"Anti-establishment" and "energy". I can get excited about that.
Parallel trends seem to be running in music and fashion, too. With music in particular (at least the kind of music that I can lay any claim to knowing about, electronic music) there has been a marked return to a raw, underground sound that is purposely unrefined. (In house/club circles, debates rage around Justice). To me, the extreme aesthetic and subsequent polarization is reminiscent of previous cultural underground music movements, where the intention was to shake-up and challenge the status quo (hip-hop, punk, house, rave and so on).
And it's not only music. Personal creative expression and style are referencing a similar fresh approach. Eighties club culture was driven by an amazing creative push towards individuality, of standing outside mainstream culture and defining your own identity. Over the years club culture got as diluted and conformist as everything else, to the point that mega-clubs became shallow clones of each other.
As an antidote, a club recently opened in Toronto (Circa) that many view as a return to the original club cultural vibe of the eighties, one that values creativity, inclusion and underground culture. Outlandish clothes, gay and straight crowds partying together, and a mix of music that includes rock, house, techno, remixes and everything else under the sun. (This review of the Circa club launch does a great job of summarizing:)
Perhaps the singular thing that makes the average Clubland experience so awful is the fraternity-style conformity that seems to define the scene, complete with all the worst stereotypes and a drab, graph paper-patterned uniform. Anybody with an ounce of self-respect or an iota of discerning taste strives instead to avoid the mass-produced, corporate club experience that characterizes a night in one of Richmond or Adelaide's many offerings.
And excuse yet another long quote from an article, but this Times UK article on the "nu rave" fashion movement touches on the same point: club culture and style acting up against the mainstream, and making a statement:
Slocombe says that this is the most interesting fashion movement for years, and is a reaction against depressing realities – as it was in the Eighties, he claims.

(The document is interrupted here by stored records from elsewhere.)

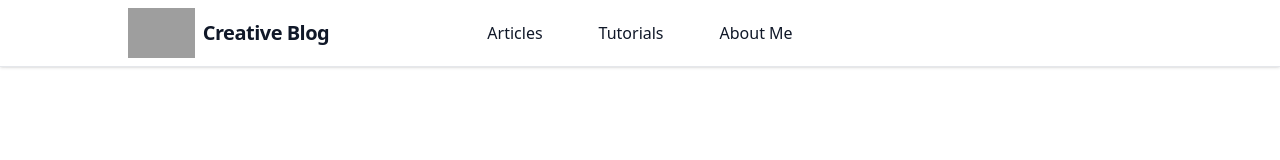
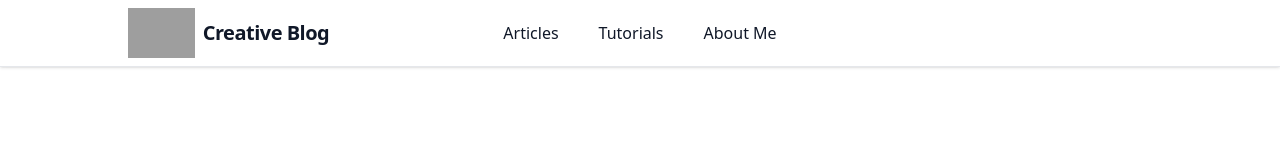
Before and after one commit to khianvictorycalderon/Tailwind-Component-Library, a React (Vite) app: page / in a window 1280 px wide. Both pictures are taken after a click on the item "Centered Navigation Bar". Shown: the top 160 px of the page. Built offline with nearby package versions, Linux system fonts and the light colour scheme; grey boxes are pictures that could not be loaded.

Commit message:
Updated navbar component

```diff
--- a/src/component/navbar.tsx
+++ b/src/component/navbar.tsx
@@ -9,7 +9,7 @@ interface NavBarProps {
     action: () => void;
     className?: string;
   }[];
-  buttonsAlignment?: "right" | "center"; // For tablet and desktop only
+  buttonsAlignment?: "right" | "center"; // For desktop only
 }
 
 export function NavBar({
@@ -17,17 +17,18 @@ export function NavBar({
   image,
   title,
   buttons,
-  buttonsAlignment = "right"
+  buttonsAlignment = "right",
 }: NavBarProps) {
   const [mobileOpen, setMobileOpen] = useState(false);
 
   return (
     <nav
-      className={`fixed top-0 left-0 px-2 md:px-8 lg:px-32 w-full shadow z-50 ${className || ""}`}
+      className={`fixed top-0 left-0 px-2 md:px-8 lg:px-32 w-full shadow z-50 ${
+        className || ""
+      }`}
     >
       <div className="max-w-7xl mx-auto flex items-center justify-between relative">
 
-        {/* Logo + Title (always left) */}
         <div className="flex gap-2 items-center">
           {image && (
             <img
@@ -41,9 +42,8 @@ export function NavBar({
           </h1>
         </div>
 
-        {/* Desktop/Tablet Buttons */}
         <div
-        className={`hidden md:flex gap-4 ${
+          className={`hidden lg:flex ${
             buttonsAlignment === "center"
               ? "absolute left-1/2 -translate-x-1/2 z-10"
               : "ml-auto"
@@ -53,16 +53,16 @@ export function NavBar({
             <button
               key={i}
               onClick={btn.action}
-            className={`px-4 py-2 rounded-xl transition cursor-pointer ${btn.className || ""}`}
+              className={`px-4 py-2 rounded-xl transition cursor-pointer ${
+                btn.className || ""
+              }`}
             >
               {btn.label}
             </button>
           ))}
         </div>
 
-
-        {/* Mobile Menu Toggle (always right) */}
-        <div className="md:hidden">
+        <div className="lg:hidden">
           <button
             onClick={() => setMobileOpen(!mobileOpen)}
             className="p-2 text-2xl font-bold rounded-lg hover:bg-white/10"
@@ -72,9 +72,8 @@ export function NavBar({
         </div>
       </div>
 
-      {/* Mobile Dropdown */}
       {mobileOpen && (
-        <div className="md:hidden mt-2 bg-inherit text-inherit">
+        <div className="lg:hidden mt-2 bg-inherit text-inherit pb-4">
           {buttons.map((btn, i) => (
             <button
               key={`${btn.label}-${i}`}
```
Lines whose indentation alone changed are shown as unchanged.
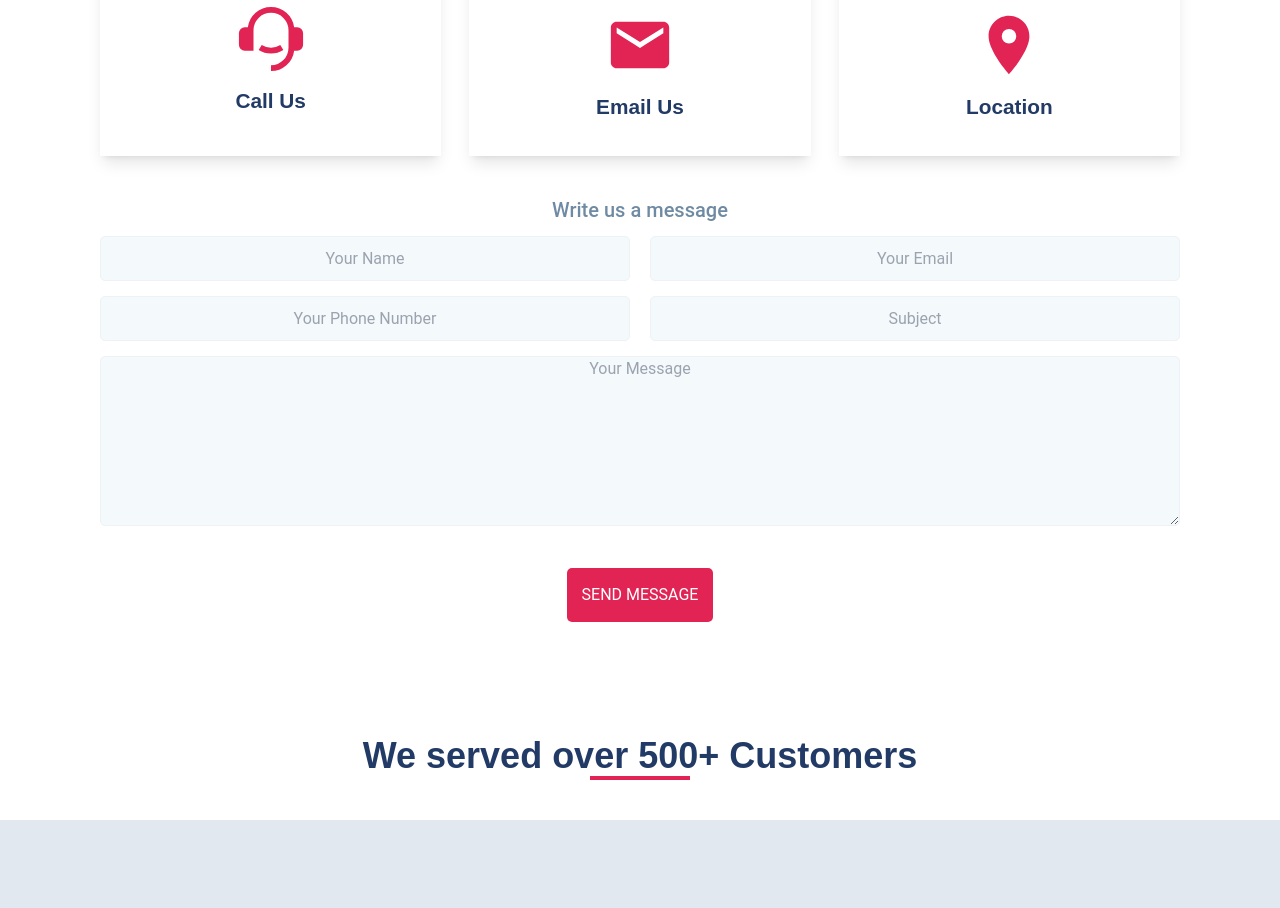
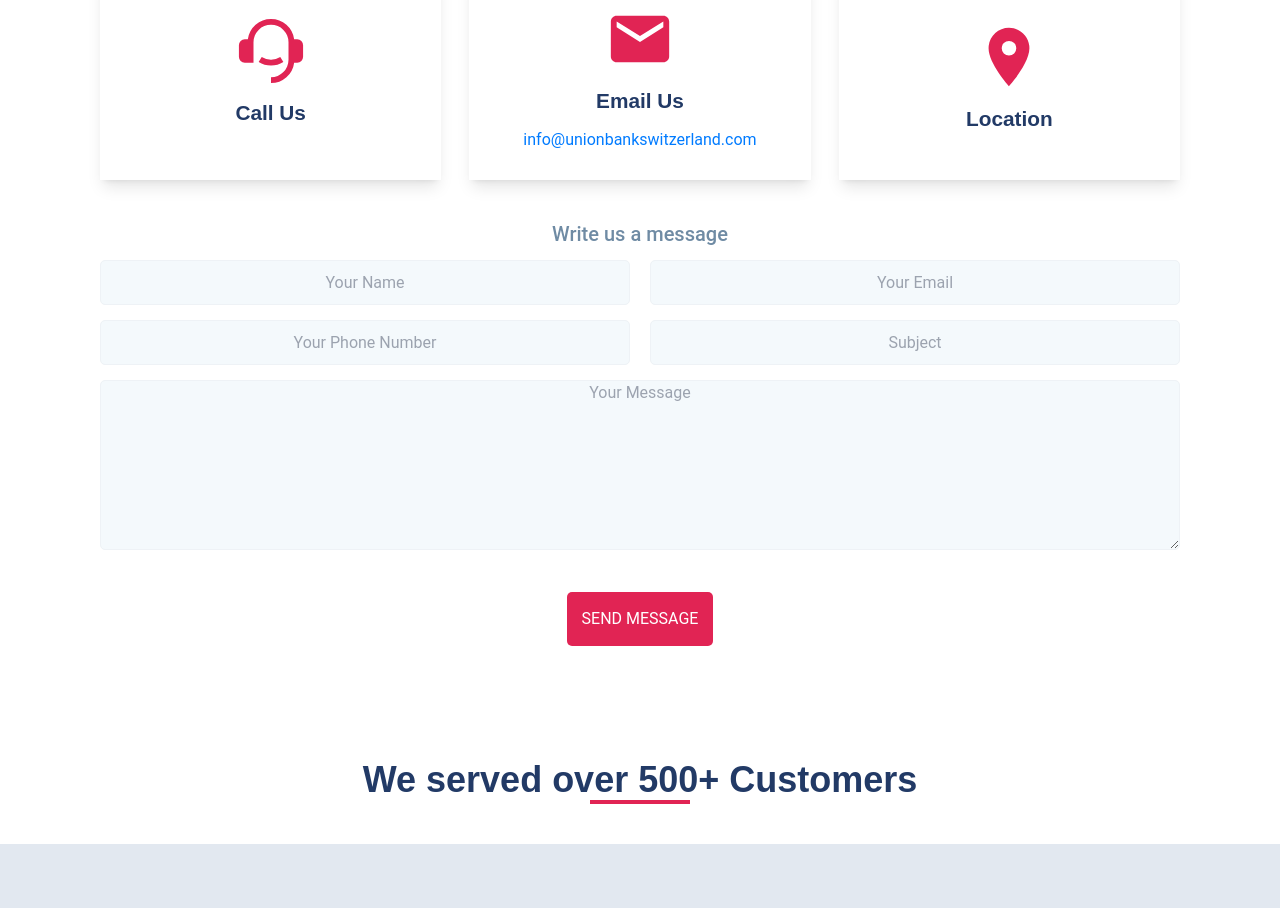
Before and after one commit to NaijasonEzeiru/ubs, a Next.js app: page / in a window 1280 px wide. Shown: the part 4020-4928 px from the top of the page. Built offline with nearby package versions, Linux system fonts and the light colour scheme; no server answers; the database is empty.

Commit message:
...................

```diff
--- a/src/components/ContactForm.tsx
+++ b/src/components/ContactForm.tsx
@@ -22,9 +22,9 @@ const ContactForm = () => {
           </span>
           <h4>Email Us</h4>
 
-          {/* <a href="mailto:Union Bank of Switzerlandbank@accountant.com">
-            Union Bank of Switzerlandbank@accountant.com
-          </a> */}
+          <a href="mailto:info@unionbankswitzerland.com">
+            info@unionbankswitzerland.com
+          </a>
         </div>
         <div className="flex flex-col justify-center items-center w-full shadow-lg py-7 gap-3 px-4">
           <span className={styles.icon}>
```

Mandi Lennard, a press officer who looks after Gareth Pugh and Henry Holland, adds: “Many people on this scene were brought up believing that the future would be bright and shiny and exciting. It’s the future now and it’s not really like that. They are reinventing it how they thought it would be.”
While Kalmar contends that the look lacks the political agenda of the Eighties underground, it is not without social significance. This could be the beginning of a new phase of antifashion – the goal being to liberate yourself from the bourgeois concept of “good taste”.
Music to my ears!
I really thought that we (or, our culture in general) had lost the ability to generate this kind of tension through art and design. We haven't been seeing too much "fuck the establishment" feelings crop up with much regularity lately. (Or I might just be too old to have noticed, so please prove me wrong in the comments).
And check this out, for a more radical take on fashion counter-culture and resistance to the mainstream:
Love how Ruby Pseudo describes this:
Highly goth, this new movement is a touch ugly and very, very angry but fantastic all the same. No one wants to be copied, least of all the kids leading the world a-fashion-stray... And it's not just the clubs that are witnessing this either, 'Dark Tourism' is the new thing to watch, with attendance figures of places typically associated with death and disaster going up, up, up...
With everything available a mouse-click away (weblogs, wikis, playlists, photos, video and on and on), and everything so overly known, done and commercialized, I was beginning to resign myself to the fact that real anti-mainstream energy was fading, a long-term casualties of our always-on, information-everywhere rich society. That's pretty depressing. Now, I'm not so sure.